The Person kept quiet about this, at least at first. Eventually they confided in the Friend, who was taken aback by this. There was never a real break between the two, but there came a distance that slowly widened. The Person had become bitter and overly sarcastic, almost cynical, because of how their life was going. This drove the Friend away, they later would learn, because he had problems of his own, and where they used to meet every weekend, they now didn’t see each other for weeks, sometimes months on end. The bullying at school grew worse and worse, at a point where the Person felt more and more trapped within the confines of their own skin. The Friend’s withdrawal at a time they most needed his friendship felt as a betrayal to the Person, and they considered suicide at several points throughout the period.

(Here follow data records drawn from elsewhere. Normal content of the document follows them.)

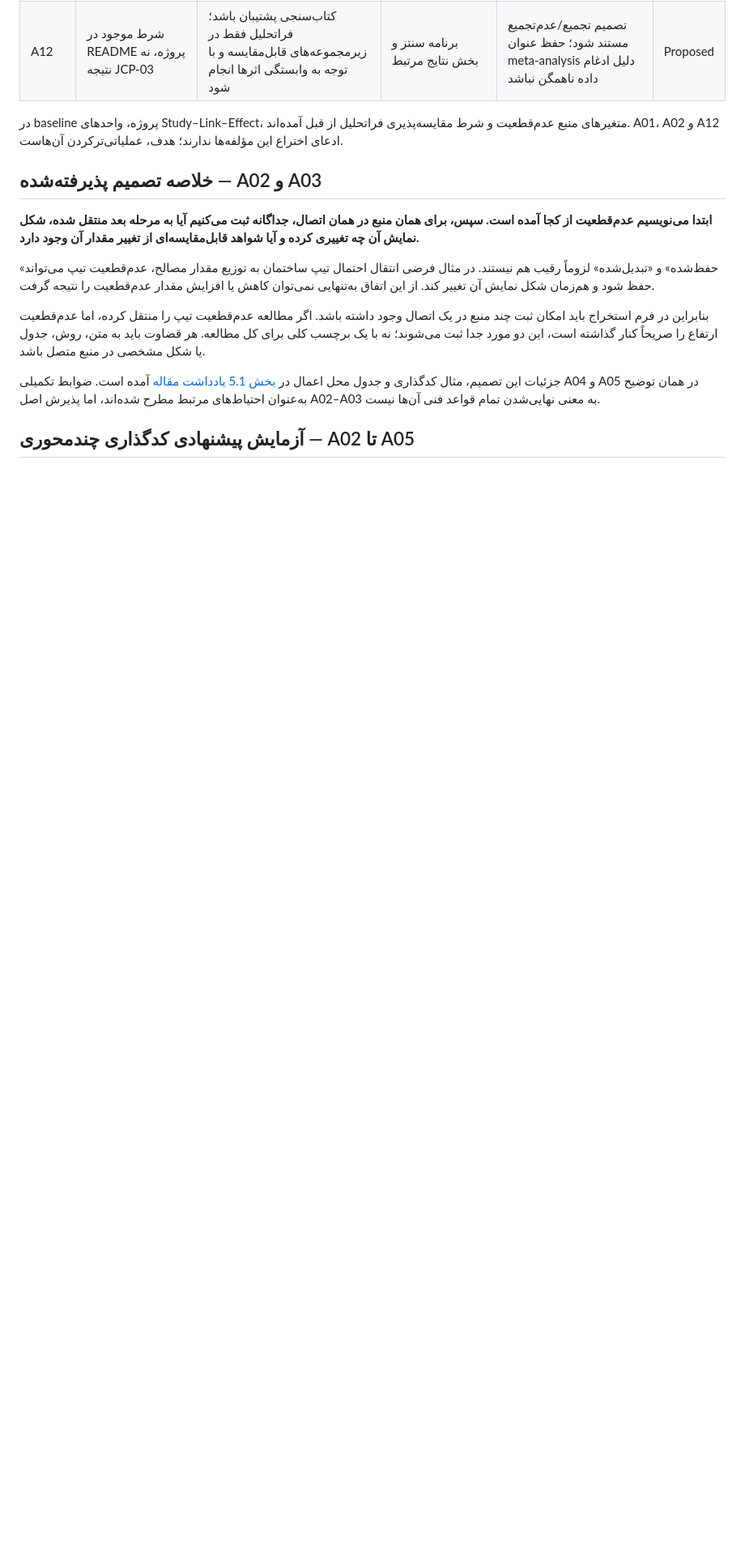
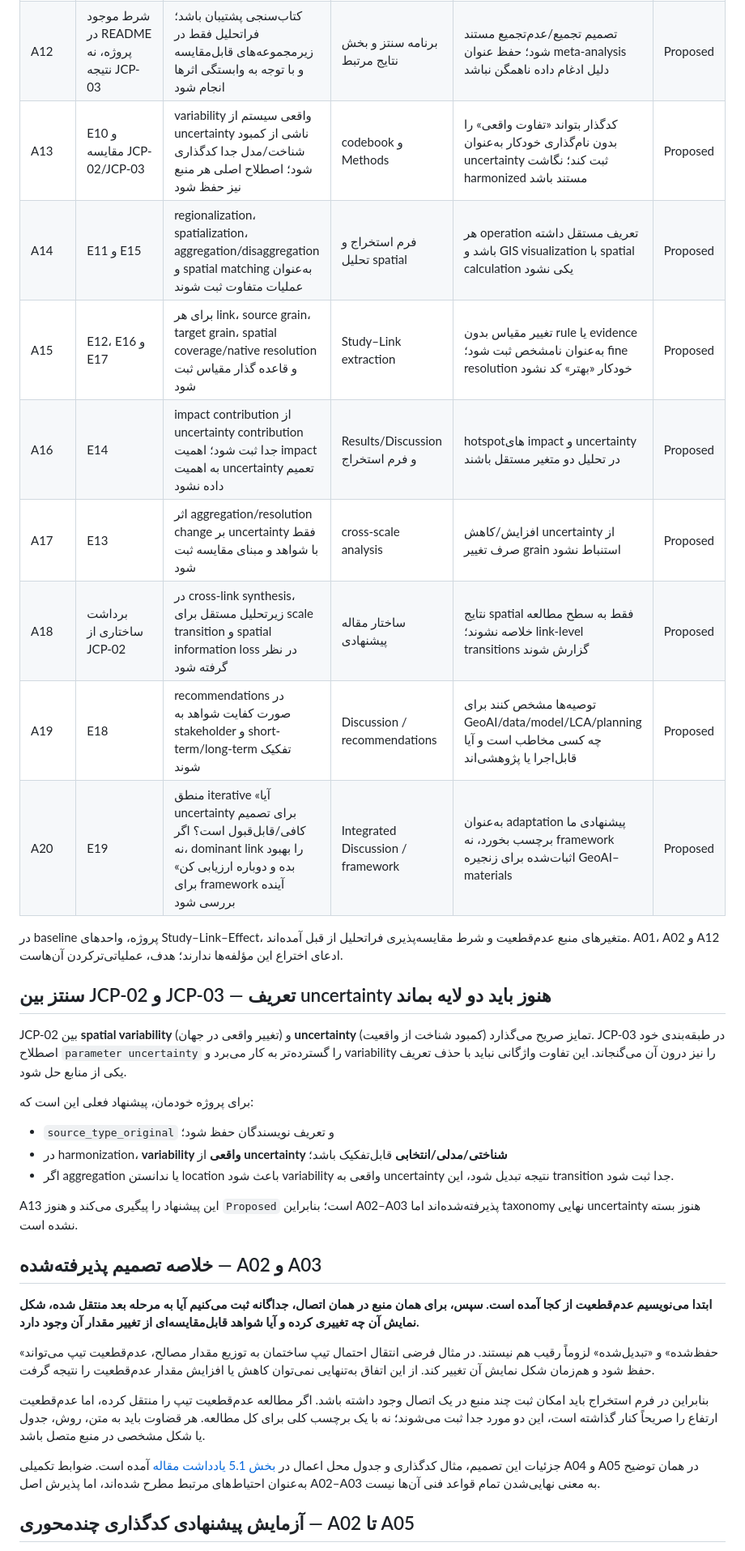
Before and after one commit to Hosseinabdeyazd/Review-Paper-IOER, a Markdown page: cleaner production review articles/LESSONS_AND_ACTIONS.md, the part around one of its changes. Shown at 81% size. Rendered like a GitHub page; blank space fills up the shorter version.

Commit message:
Add spatial LCA lessons from JCP-02

```diff
--- a/cleaner production review articles/LESSONS_AND_ACTIONS.md
+++ b/cleaner production review articles/LESSONS_AND_ACTIONS.md
@@ -39,8 +39,27 @@
 | A10 | E09: اتصال مدل‌ها و عدم‌قطعیت موضوعی پیشین دارد | تمایز احتمالی در زنجیره خاص GeoAI–مصالح–LCA، اتصال‌ها، مقیاس و تصمیم مستند شود | Introduction و Discussion | هیچ ادعای «اولین» یا نبود ادبیات بدون جست‌وجوی مناسب باقی نماند | Proposed |
 | A11 | پیشنهاد خودمان؛ نه یافته JCP-03 | دیجیتال‌تویین فعلاً گزینه چارچوب آینده باشد؛ سازوکار داده تازه، بازخورد و منشأ اطلاعات مشخص شود | Discussion / framework | پیشنهاد مفهومی از سامانه اجراشده جدا شود؛ بازخورد به‌تنهایی مدرک دیجیتال‌تویین نباشد | Proposed |
 | A12 | شرط موجود در README پروژه، نه نتیجه JCP-03 | کتاب‌سنجی پشتیبان باشد؛ فراتحلیل فقط در زیرمجموعه‌های قابل‌مقایسه و با توجه به وابستگی اثرها انجام شود | برنامه سنتز و بخش نتایج مرتبط | تصمیم تجمیع/عدم‌تجمیع مستند شود؛ حفظ عنوان meta-analysis دلیل ادغام داده ناهمگن نباشد | Proposed |
+| A13 | E10 و مقایسه JCP-02/JCP-03 | variability واقعی سیستم از uncertainty ناشی از کمبود شناخت/مدل جدا کدگذاری شود؛ اصطلاح اصلی هر منبع نیز حفظ شود | codebook و Methods | کدگذار بتواند «تفاوت واقعی» را بدون نام‌گذاری خودکار به‌عنوان uncertainty ثبت کند؛ نگاشت harmonized مستند باشد | Proposed |
+| A14 | E11 و E15 | regionalization، spatialization، aggregation/disaggregation و spatial matching به‌عنوان عملیات متفاوت ثبت شوند | فرم استخراج و تحلیل spatial | هر operation تعریف مستقل داشته باشد و GIS visualization با spatial calculation یکی نشود | Proposed |
+| A15 | E12، E16 و E17 | برای هر link، source grain، target grain، spatial coverage/native resolution و قاعده گذار مقیاس ثبت شود | Study–Link extraction | تغییر مقیاس بدون rule یا evidence به‌عنوان نامشخص ثبت شود؛ fine resolution خودکار «بهتر» کد نشود | Proposed |
+| A16 | E14 | impact contribution از uncertainty contribution جدا ثبت شود؛ اهمیت impact به اهمیت uncertainty تعمیم داده نشود | Results/Discussion و فرم استخراج | hotspotهای impact و uncertainty در تحلیل دو متغیر مستقل باشند | Proposed |
+| A17 | E13 | اثر aggregation/resolution change بر uncertainty فقط با شواهد و مبنای مقایسه ثبت شود | cross-scale analysis | افزایش/کاهش uncertainty از صرف تغییر grain استنباط نشود | Proposed |
+| A18 | برداشت ساختاری از JCP-02 | در cross-link synthesis، زیرتحلیل مستقل برای scale transition و spatial information loss در نظر گرفته شود | ساختار مقاله پیشنهادی | نتایج spatial فقط به سطح مطالعه خلاصه نشوند؛ link-level transitions گزارش شوند | Proposed |
+| A19 | E18 | recommendations در صورت کفایت شواهد به stakeholder و short-term/long-term تفکیک شوند | Discussion / recommendations | توصیه‌ها مشخص کنند برای GeoAI/data/model/LCA/planning چه کسی مخاطب است و آیا قابل‌اجرا یا پژوهشی‌اند | Proposed |
+| A20 | E19 | منطق iterative «آیا uncertainty برای تصمیم کافی/قابل‌قبول است؟ اگر نه، dominant link را بهبود بده و دوباره ارزیابی کن» برای framework آینده بررسی شود | Integrated Discussion / framework | به‌عنوان adaptation پیشنهادی ما برچسب بخورد، نه framework اثبات‌شده برای زنجیره GeoAI–materials | Proposed |
 
 در baseline پروژه، واحدهای Study–Link–Effect، متغیرهای منبع عدم‌قطعیت و شرط مقایسه‌پذیری فراتحلیل از قبل آمده‌اند. A01، A02 و A12 ادعای اختراع این مؤلفه‌ها ندارند؛ هدف، عملیاتی‌ترکردن آن‌هاست.
+
+## سنتز بین JCP-02 و JCP-03 — تعریف uncertainty هنوز باید دو لایه بماند
+
+JCP-02 بین **spatial variability** (تغییر واقعی در جهان) و **uncertainty** (کمبود شناخت از واقعیت) تمایز صریح می‌گذارد. JCP-03 در طبقه‌بندی خود اصطلاح `parameter uncertainty` را گسترده‌تر به کار می‌برد و variability را نیز درون آن می‌گنجاند. این تفاوت واژگانی نباید با حذف تعریف یکی از منابع حل شود.
+
+برای پروژه خودمان، پیشنهاد فعلی این است که:
+- `source_type_original` و تعریف نویسندگان حفظ شود؛
+- در harmonization، **variability واقعی** از **uncertainty شناختی/مدلی/انتخابی** قابل‌تفکیک باشد؛
+- اگر aggregation یا ندانستن location باعث شود variability واقعی به uncertainty نتیجه تبدیل شود، این transition جدا ثبت شود.
+
+A13 این پیشنهاد را پیگیری می‌کند و هنوز `Proposed` است؛ بنابراین A02–A03 پذیرفته‌شده‌اند اما taxonomy نهایی uncertainty هنوز بسته نشده است.
 
 ## خلاصه تصمیم پذیرفته‌شده — A02 و A03
 
```
Also changed, not shown: other parts of cleaner production review articles/LESSONS_AND_ACTIONS.md (+4 -3 lines).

They changed schools instead.
The Person became more and more uneasy with their own body as the months went on. They went to a specialized psychiatrist, but didn’t like them very much. Still, though, how could the person be in between genders when they hated almost every masculine part about themselves?
The Person came to the realization that they were wrong about ‘stopping halfway’. That there was nothing ‘man’ about them, beyond the physical, that it was time to move on and grow into a Woman.
The Woman met another woman at a festival over summer. And they liked each other, and they got together. Their relationship lasted longer than any other she had, despite the distance between the two, and a few nights before her nineteenth birthday, she lost her virginity. The Woman loved her, and dreamed of being with her together.
A few weeks after that, the Woman’s girlfriend dumped her. The Woman was heartbroken, and it shattered what self-confidence she had.
The Woman reconnected with the Friend, albeit slowly at first, but over time he got used to the idea of her being a Woman. He also introduced her to his ex-lover, who was what the Woman thought she was back in the days of the Person. They introduced her more to the goth scene, and its people, and the Woman steadily started branching out her friendships.
The Woman decided that the path she took was the correct one, and as she started her second year of University, she went to a specialized psychologist again. A different person, one she liked, and she started her physical transition.
However, throughout the two years it took her to fail university, and the year afterwards, the woman remained by and large unloved. She had a few brief bouts of affection, but nothing that would satisfy her, and this gnawed even further at her self-confidence. She also found out that she needed this affection to feel alive.
Her two failed years in university went, and she moved onwards. She started her hormone therapy, which magnified her emotions greatly. This unleashed a torrent of feelings that stormed through her mind. Many of these feelings she couldn’t explain, but others she very much could. She found a new appreciation for her body, very much approving the changes it went through. She even agreed that she was beautiful, an idea she had never been able to agree with before.
Her loneliness, however, kept gnawing at her, and the idea that she was also disgusting, and unloveable buried itself in the back of her mind, and there it festered.
In July 2012 a year had passed since she had last shared a bed with someone. She realized that she had forgotten what the tongue of another tasted like, and since the breakup three-and-a-half years prior, she could count the amount of powerfully intimate moments on the fingers of a carpenter’s hand. The reassuring words quickly became empty and meaningless, and she lost almost all hope.
The Woman fell into another breakdown, as another emotional storm raged in her mind. She briefly considered suicide again, but once more decided against it.
As the storm calmed, and the breakdown slowly passed away, the Woman started becoming somewhat more hopeful again. As the year drew to a close, she looked ahead into her uncertain, but not at all dark future. In many ways, her life was just beginning, her story just past the first pages.
The Woman is almost 23, and wonders what her next chapter will hold.